Australia Awards Offshore Exploration Permits

The outlook for offshore petroleum exploration in Australia continues to brighten with the announcement of three new exploration permits which will result in more than $110 million in exploration activities over the next six years.

The new permits, covering areas in Commonwealth waters offshore of Victoria and Western Australia, were jointly announced by Federal Resources Minister Ian Macfarlane, the Victorian Minister for Energy and Resources, Candy Broad and the Western Australia Minister for State Development, Clive Brown.

The permits have been awarded as follows:

  • Permit Vic/P53 in the Gippsland Basin has been granted to Houston-based Australia Crude Oil Company Incorporated;
  • Permits WA-332-P and WA-333-P in the Browse Basin have been granted to Batavia Oil & Gas Pty Ltd, Hawkestone Oil Pty Ltd, Alpha Oil & Natural Gas Pty Ltd and Goldsborough Energy Pty Ltd.
    • "The Gippsland Basin, Australia's first oil and gas province, has world class infrastructure, and exploration continues to realise this area's full potential. This new permit is surrounded by giant oil and gas fields, and centrally located to recent new exploration initiatives in this Basin," Mr. Macfarlane said.

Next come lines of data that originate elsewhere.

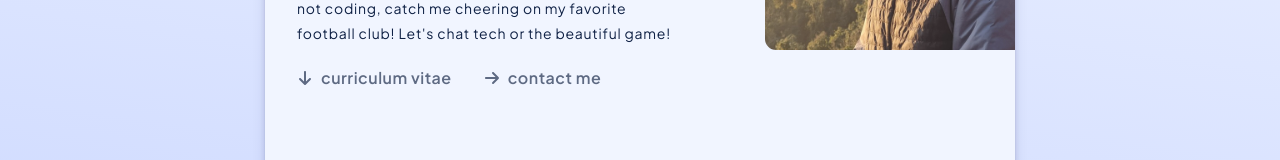
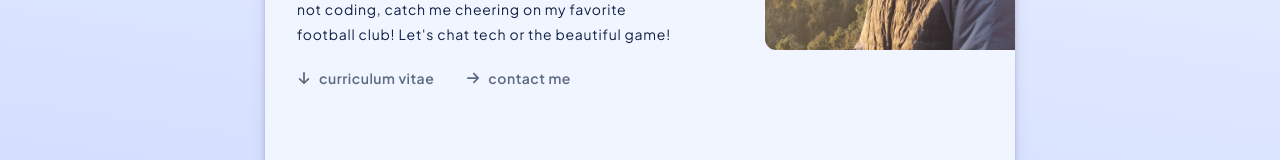
Before and after one commit to akarsanth/portfolio-react, a React (Vite) app: page /about in a window 1280 px wide. Shown: the part 400-560 px from the top of the page. Built offline with nearby package versions, Linux system fonts and the light colour scheme; no server answers.

Commit message:
Update About.css link font size

```diff
--- a/src/Components/About/About.css
+++ b/src/Components/About/About.css
@@ -46,7 +46,7 @@
   align-items: center;
   font-weight: 600;
   gap: 0.8rem;
-  font-size: 1.6rem;
+  font-size: 1.4rem;
   text-decoration: none;
   color: #5e6a83;
   transition: color 1s ease-out;
```
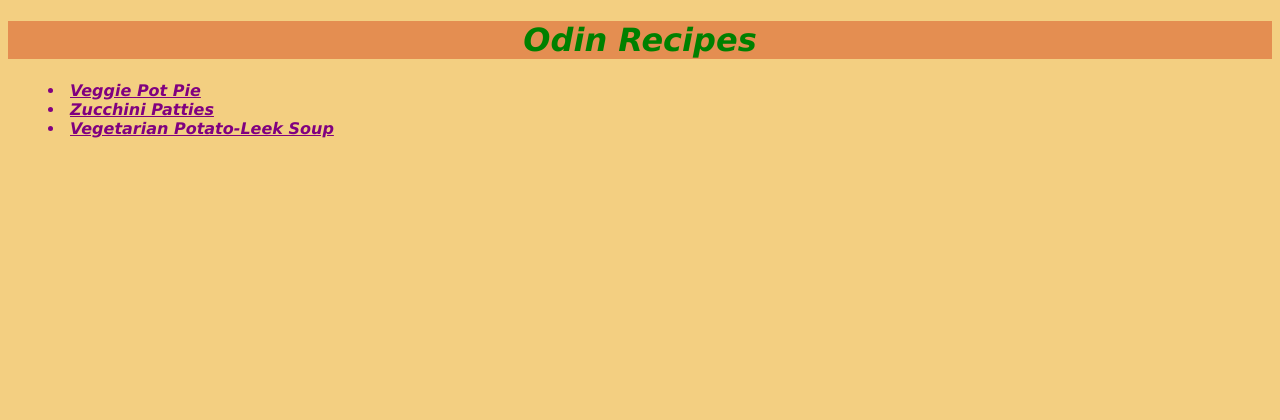
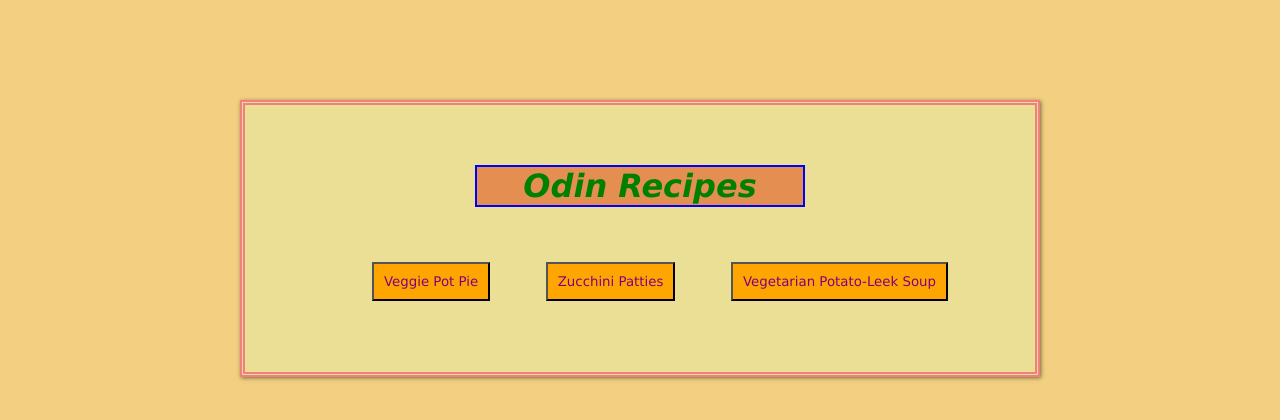
Before and after one commit to Mlajko/odin-recipes, a plain HTML site: page index.html in a window 1280 px wide. Drawn offline with Linux system fonts and the light colour scheme.

Commit message:
Add some basic CSS to index page I wonder if: .div-index, .ul-index, .li-index is the correct way when same element repeats along the way with index and the rest of (sub)pages.

```diff
--- a/index.html
+++ b/index.html
@@ -7,13 +7,13 @@
     </head>
 
     <body>
-        <div>
-        <h1>Odin Recipes</h1>
-        <ul>
-            <li><a href="recipes/vegpie.html">Veggie Pot Pie</a></li>
-            <li><a href="recipes/zucchini-patties.html">Zucchini Patties</a></li>
-            <li><a href="recipes/veg-soup.html">Vegetarian Potato-Leek Soup</a></li>
-        </ul>
+        <div class="div-index">
+            <h1 class="h1-index">Odin Recipes</h1>
+            <ul class="ul-index">
+            <li class="li-index"><a href="recipes/vegpie.html"><button class="button-index">Veggie Pot Pie</button></a></li>
+            <li class="li-index"><a href="recipes/zucchini-patties.html"><button class="button-index">Zucchini Patties</button></a></li>
+            <li class="li-index"><a href="recipes/veg-soup.html"><button class="button-index">Vegetarian Potato-Leek Soup</button></a></li>
+            </ul>
         </div>
     </body>
 </html>
--- a/style.css
+++ b/style.css
@@ -1,3 +1,11 @@
+* {
+    background-color: rgb(243, 207, 129);
+    font-family: 'Lucida Sans', 'Lucida Sans Regular', 'Lucida Grande', 'Lucida Sans Unicode', Geneva, Verdana, sans-serif;
+    /* text-align: center; */
+    color: purple;
+    box-sizing: border-box;
+}
+
 h1,
 h3 {
     color: green;
@@ -5,20 +13,32 @@ h3 {
     text-align: center;
 }
 
+.h1-index {
+    display: block;
+    margin: 30px 200px;
+    border: 2px solid blue;
+}
+
 h3 {
     color: rgb(187, 255, 0);
-}
-
-* {
-    background-color:rgb(243, 207, 129);
-    font-family:'Lucida Sans', 'Lucida Sans Regular', 'Lucida Grande', 'Lucida Sans Unicode', Geneva, Verdana, sans-serif;
-    /* text-align: center; */
-    color:purple;
 }
 
 div {
     font-style: italic;
     font-weight: 600;
+    width: 800px;
+    margin: 0 auto;
+    margin-top: 100px;
+    padding: 30px;
+    border: 5px double lightcoral;
+    box-shadow: 1px 1px 4px rgba(0, 0, 0, .5);    /* shadow around "box" */
+    text-align: center;
+}
+
+.div-index,
+.ul-index,
+.li-index {
+    background-color: rgb(235, 222, 149);
 }
 
 .images {
@@ -31,8 +51,22 @@ div {
 
 ul {
     list-style-position: inside;
+    list-style: none;
 }
 
 button {
     background-color: orange;
+    padding: 10px;
 }
+
+.button-index:hover {
+    background-color: rgb(255, 136, 0);
+    color: white;
+    font-weight: bold;
+}
+
+.li-index {
+    display: inline-block;
+    padding: 5px;
+    margin: 20px;
+}
```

      The Browse Basin, which is relatively under-explored, has sparked exploration interest thanks to several new discoveries. The new permits located here are sandwiched between the oil discoveries at Cornea and Gwydion and the giant gas/condensate fields at Dinichthys, Gorgonichthys and Titanichthys.

      Combined with the previously announced permits awarded from the 2001 release, plus three permits awarded from re-released acreage, a fresh commitment has been taken by industry to spend over A$640 million exploring offshore Australia in the next six years. "It is pleasing to see that the exploration industry is active in Australia, in a range of prospectivities and water depths. The permit areas awarded over the past six months range from frontier to mature provinces, and will further the Government's strategy to increase our knowledge of Australia’s vast offshore sedimentary basins. This is another step towards securing our future energy supplies," Mr. Macfarlane said.

      Applications for the areas were invited under the Petroleum (Submerged Lands) Act 1967 and closed on April 11, 2002.

      Under the work program bidding system, applicants are required to nominate a guaranteed minimum 'dry hole' exploration program for each of the first three years of the permit term and a 'secondary' program for the remaining three years. Each component of the program must be completed in the designated year or earlier. Permits are awarded for an initial term of six years.

      Petroleum exploration and development activity in these areas will benefit from the application of the profits-related petroleum resource rent tax. Royalty and crude oil excise will not apply.